After analyzing the history of the City's election procedures going back almost 75 years, and the City's prior consideration and rejection of by-district area elections in the 1990's, the appellate court held that Plaintiffs failed to prove that the City's at-large elections diluted the votes of Latinos. The appellate court reasoned that the City's Latino population was not sufficiently large enough to constitute a statistical majority in any potential trustee area. The appellate court concluded that, at most, Latinos would constitute 30 percent of any particular trustee area, and "30 percent is not enough to win a majority and to elect someone to the City Council, even in a district system." "The reason for the asserted lack of electoral success in Santa Monica would appear to be that there are too few Latinos to muster a majority, no matter how the City might slice itself." In sum, the appellate court concluded that at-large voting was not to blame for the Latino population's lack of electoral success. Instead, "small numbers" were.

Additionally, the appellate court found that the City's at-large elections did not violate the California Constitution because Plaintiff was unable to prove that the City historically implemented at-large elections with the purpose of discriminating against Latinos.

Takeaway

This decision, should it stand after any further appeal, significantly impacts the landscape of CVRA litigation and public agency elections. Most public agencies transition from at-large to by-district elections when threatened with CVRA litigation. Some public agencies make the transition because by-district elections are appropriate for their voters. Other public agencies, however, make the transition in order to avoid incurring significant attorneys' fees, even if they don't believe by-district elections are appropriate for their voters, transitioning primarily because at-large elections historically have not stood up to challenge under the CVRA.

This case provides an example of when at-large elections can be found in compliance with the CVRA. By requiring plaintiffs to show that a trustee area can be created that allows a protected class of voters to elect their preferred candidate, the appellate court has acknowledged that by-district elections are not appropriate for every jurisdiction. However, it is too early to know if this case represents a new direction in the law or is an aberration. The court based its decision on the specific record before it, and it may be too soon to expand the holding of the case to other factual settings. Maintaining at-large elections remains problematic for public agencies that do not want to risk a court loss or who do not have the funds and commitment to litigate these types of issues. Additionally, the court noted several arguments that the Plaintiff failed to make, leaving those issues to be litigated elsewhere at some point in the future.
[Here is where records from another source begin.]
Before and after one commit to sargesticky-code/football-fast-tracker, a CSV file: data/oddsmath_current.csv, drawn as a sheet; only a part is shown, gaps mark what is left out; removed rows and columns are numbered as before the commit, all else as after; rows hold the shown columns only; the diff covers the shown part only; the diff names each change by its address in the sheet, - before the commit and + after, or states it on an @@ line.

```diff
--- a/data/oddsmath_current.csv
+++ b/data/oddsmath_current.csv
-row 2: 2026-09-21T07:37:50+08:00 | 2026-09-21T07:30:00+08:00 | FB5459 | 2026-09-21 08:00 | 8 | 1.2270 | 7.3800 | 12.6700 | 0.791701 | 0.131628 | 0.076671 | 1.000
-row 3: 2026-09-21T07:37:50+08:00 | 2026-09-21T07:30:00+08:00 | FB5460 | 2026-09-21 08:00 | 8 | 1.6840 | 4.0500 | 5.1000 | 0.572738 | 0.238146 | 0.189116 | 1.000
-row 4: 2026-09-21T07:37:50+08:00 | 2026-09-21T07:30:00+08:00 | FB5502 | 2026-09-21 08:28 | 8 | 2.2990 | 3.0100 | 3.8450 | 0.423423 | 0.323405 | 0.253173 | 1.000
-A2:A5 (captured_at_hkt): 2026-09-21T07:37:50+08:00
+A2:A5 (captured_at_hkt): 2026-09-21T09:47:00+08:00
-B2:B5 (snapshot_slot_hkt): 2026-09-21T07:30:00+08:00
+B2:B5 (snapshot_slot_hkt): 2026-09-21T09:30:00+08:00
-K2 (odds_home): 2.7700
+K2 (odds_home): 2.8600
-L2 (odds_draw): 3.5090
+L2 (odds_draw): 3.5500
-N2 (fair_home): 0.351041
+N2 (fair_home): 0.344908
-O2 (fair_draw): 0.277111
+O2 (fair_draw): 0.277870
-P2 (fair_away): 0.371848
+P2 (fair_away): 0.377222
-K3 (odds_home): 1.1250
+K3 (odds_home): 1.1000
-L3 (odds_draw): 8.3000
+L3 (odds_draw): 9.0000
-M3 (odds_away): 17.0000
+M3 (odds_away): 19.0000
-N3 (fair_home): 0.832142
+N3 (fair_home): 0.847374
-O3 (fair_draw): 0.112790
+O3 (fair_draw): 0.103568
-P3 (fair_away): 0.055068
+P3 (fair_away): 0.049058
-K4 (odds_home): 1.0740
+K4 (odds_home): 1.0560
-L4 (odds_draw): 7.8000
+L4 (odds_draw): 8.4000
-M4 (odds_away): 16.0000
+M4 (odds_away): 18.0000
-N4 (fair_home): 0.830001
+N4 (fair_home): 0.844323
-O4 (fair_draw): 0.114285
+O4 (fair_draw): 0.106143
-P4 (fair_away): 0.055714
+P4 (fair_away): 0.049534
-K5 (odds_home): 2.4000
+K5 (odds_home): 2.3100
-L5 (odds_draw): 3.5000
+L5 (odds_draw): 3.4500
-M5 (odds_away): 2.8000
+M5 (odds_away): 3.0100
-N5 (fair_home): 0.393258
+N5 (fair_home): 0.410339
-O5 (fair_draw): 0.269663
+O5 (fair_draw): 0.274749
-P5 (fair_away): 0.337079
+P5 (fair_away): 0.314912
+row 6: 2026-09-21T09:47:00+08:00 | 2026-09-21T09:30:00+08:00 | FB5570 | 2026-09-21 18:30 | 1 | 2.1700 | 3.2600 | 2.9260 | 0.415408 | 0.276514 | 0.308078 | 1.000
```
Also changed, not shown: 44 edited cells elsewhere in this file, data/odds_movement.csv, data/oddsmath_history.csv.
The Plaintiff in this case has already indicated publicly that they plan to appeal to the California Supreme Court. Based on the history and purpose of the CVRA, and the unprecedented nature of this case, it would not be surprising to see the California Supreme Court address this decision in the coming years. We will continue to monitor this case and report on its progress should there be an appeal or if legislation is proposed to address this issue.
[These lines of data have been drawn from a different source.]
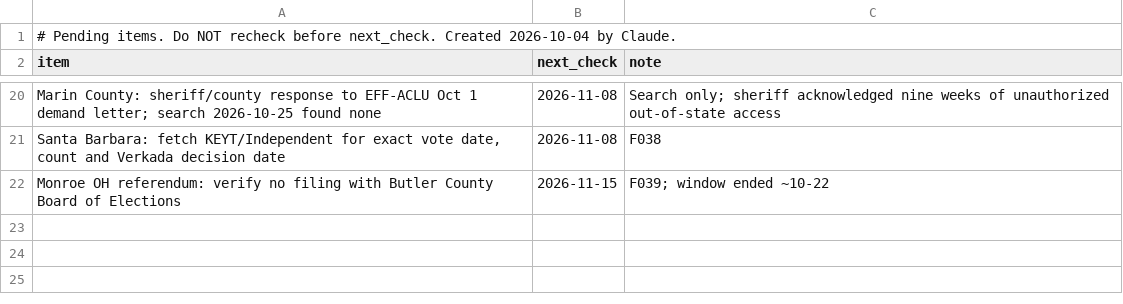
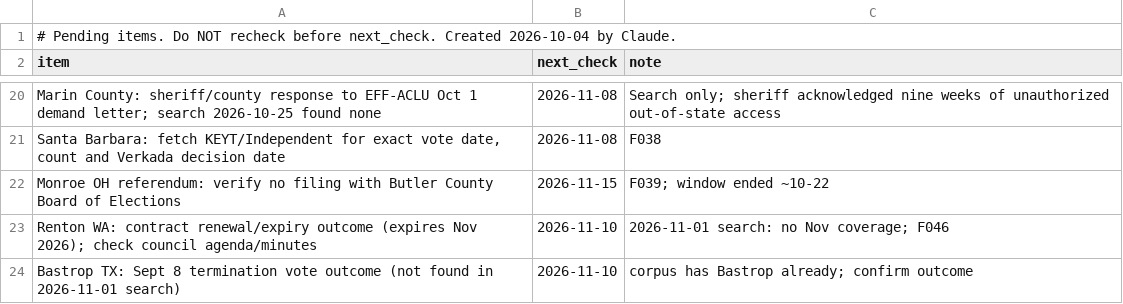
Before and after one commit to brittonleggett/research-threads-cloud, a CSV file: FLOCK_CAMERAS_PAPER/04_DATA/watchlist.csv, drawn as a sheet; only a part is shown, gaps mark what is left out.

```diff
--- a/FLOCK_CAMERAS_PAPER/04_DATA/watchlist.csv
+++ b/FLOCK_CAMERAS_PAPER/04_DATA/watchlist.csv
@@ -22 +22,3 @@ Marin County: sheriff/county response to EFF-ACLU Oct 1 demand letter; search 20
 Monroe OH referendum: verify no filing with Butler County Board of Elections,2026-11-15,F039; window ended ~10-22
+Renton WA: contract renewal/expiry outcome (expires Nov 2026); check council agenda/minutes,2026-11-10,2026-11-01 search: no Nov coverage; F046
+Bastrop TX: Sept 8 termination vote outcome (not found in 2026-11-01 search),2026-11-10,corpus has Bastrop already; confirm outcome
```
Also changed, not shown: FLOCK_CAMERAS_PAPER/04_DATA/candidate_leads.csv, TARIFF_PAPER/04_DATA/candidate_leads.csv, 5 other files.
If you have any questions about your public agency's election process, or to discuss any legal matters pertaining to public agencies, please contact the authors of this Client News Brief or an attorney at one of our eight offices located statewide. You can also subscribe to our podcast, follow us on Facebook, Twitter and LinkedIn or download our mobile app.
 
Share this Post:
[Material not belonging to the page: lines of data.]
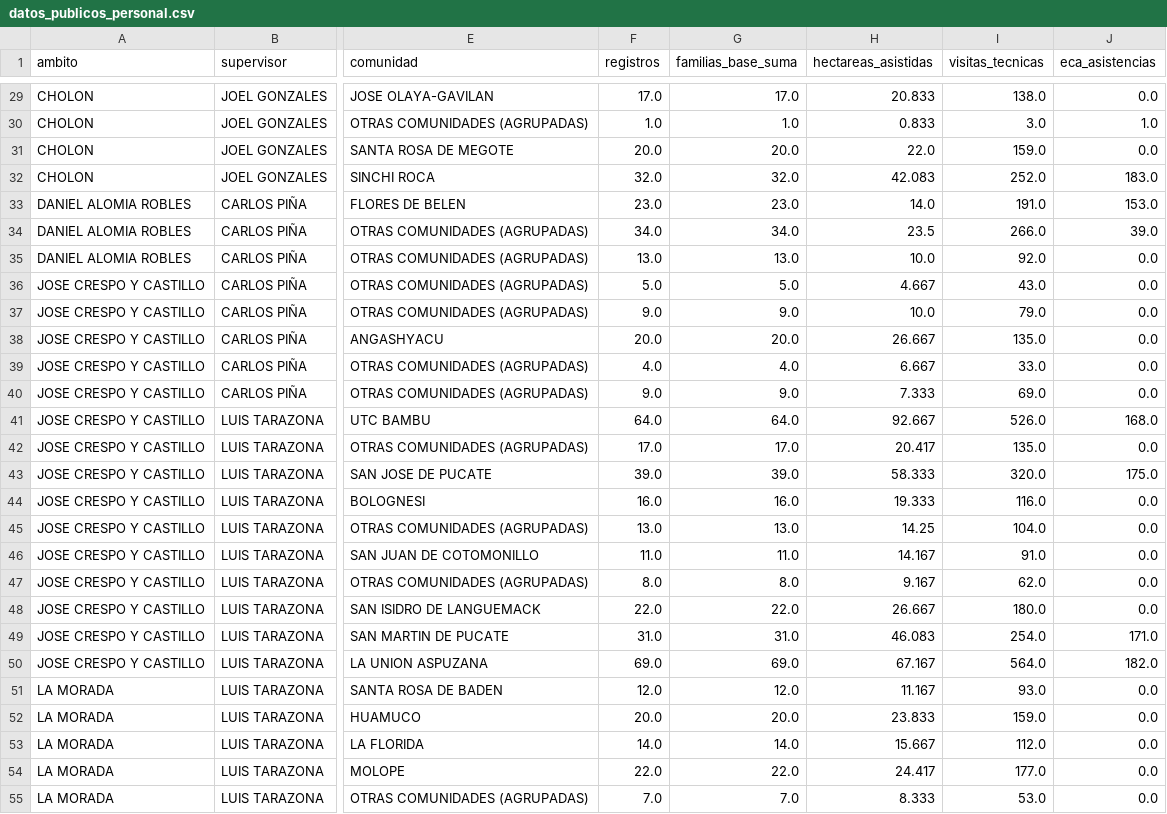
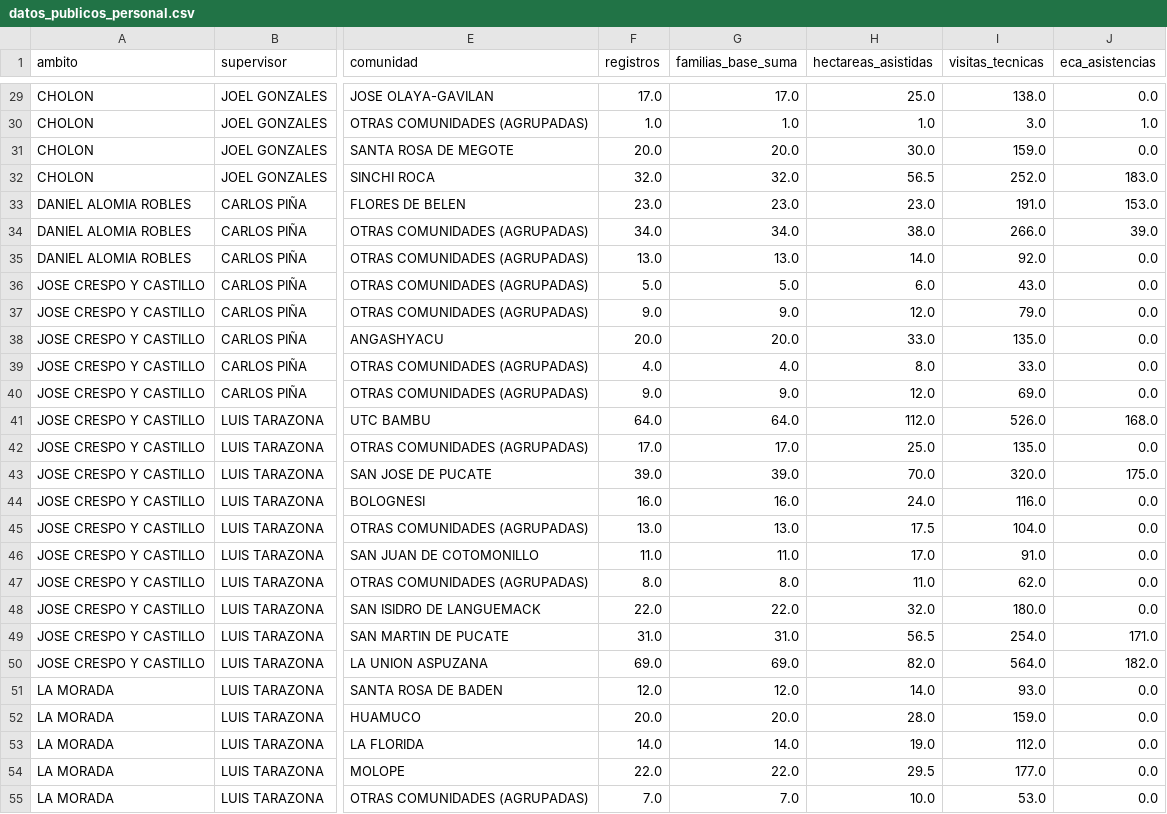
Before and after one commit to JOEL1719-bot/dashboard-cacao-devida, a CSV file: datos_publicos_personal.csv, drawn as a sheet; only a part is shown, gaps mark what is left out; the diff covers the shown part only; the diff names each change by its address in the sheet, - before the commit and + after, or states it on an @@ line.

```diff
--- a/datos_publicos_personal.csv
+++ b/datos_publicos_personal.csv
-H29 (hectareas_asistidas): 20.833
+H29 (hectareas_asistidas): 25.0
-H30 (hectareas_asistidas): 0.833
+H30 (hectareas_asistidas): 1.0
-H31 (hectareas_asistidas): 22.0
+H31 (hectareas_asistidas): 30.0
-H32 (hectareas_asistidas): 42.083
+H32 (hectareas_asistidas): 56.5
-H33 (hectareas_asistidas): 14.0
+H33 (hectareas_asistidas): 23.0
-H34 (hectareas_asistidas): 23.5
+H34 (hectareas_asistidas): 38.0
-H35 (hectareas_asistidas): 10.0
+H35 (hectareas_asistidas): 14.0
-H36 (hectareas_asistidas): 4.667
+H36 (hectareas_asistidas): 6.0
-H37 (hectareas_asistidas): 10.0
+H37 (hectareas_asistidas): 12.0
-H38 (hectareas_asistidas): 26.667
+H38 (hectareas_asistidas): 33.0
-H39 (hectareas_asistidas): 6.667
+H39 (hectareas_asistidas): 8.0
-H40 (hectareas_asistidas): 7.333
+H40 (hectareas_asistidas): 12.0
-H41 (hectareas_asistidas): 92.667
+H41 (hectareas_asistidas): 112.0
-H42 (hectareas_asistidas): 20.417
+H42 (hectareas_asistidas): 25.0
-H43 (hectareas_asistidas): 58.333
+H43 (hectareas_asistidas): 70.0
-H44 (hectareas_asistidas): 19.333
+H44 (hectareas_asistidas): 24.0
-H45 (hectareas_asistidas): 14.25
+H45 (hectareas_asistidas): 17.5
-H46 (hectareas_asistidas): 14.167
+H46 (hectareas_asistidas): 17.0
-H47 (hectareas_asistidas): 9.167
+H47 (hectareas_asistidas): 11.0
-H48 (hectareas_asistidas): 26.667
+H48 (hectareas_asistidas): 32.0
-H49 (hectareas_asistidas): 46.083
+H49 (hectareas_asistidas): 56.5
-H50 (hectareas_asistidas): 67.167
+H50 (hectareas_asistidas): 82.0
-H51 (hectareas_asistidas): 11.167
+H51 (hectareas_asistidas): 14.0
-H52 (hectareas_asistidas): 23.833
+H52 (hectareas_asistidas): 28.0
-H53 (hectareas_asistidas): 15.667
+H53 (hectareas_asistidas): 19.0
-H54 (hectareas_asistidas): 24.417
+H54 (hectareas_asistidas): 29.5
-H55 (hectareas_asistidas): 8.333
+H55 (hectareas_asistidas): 10.0
```
Also changed, not shown: 100 edited cells elsewhere in this file, 2 other files.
As the information contained herein is necessarily general, its application to a particular set of facts and circumstances may vary. For this reason, this News Brief does not constitute legal advice. We recommend that you consult with your counsel prior to acting on the information contained herein.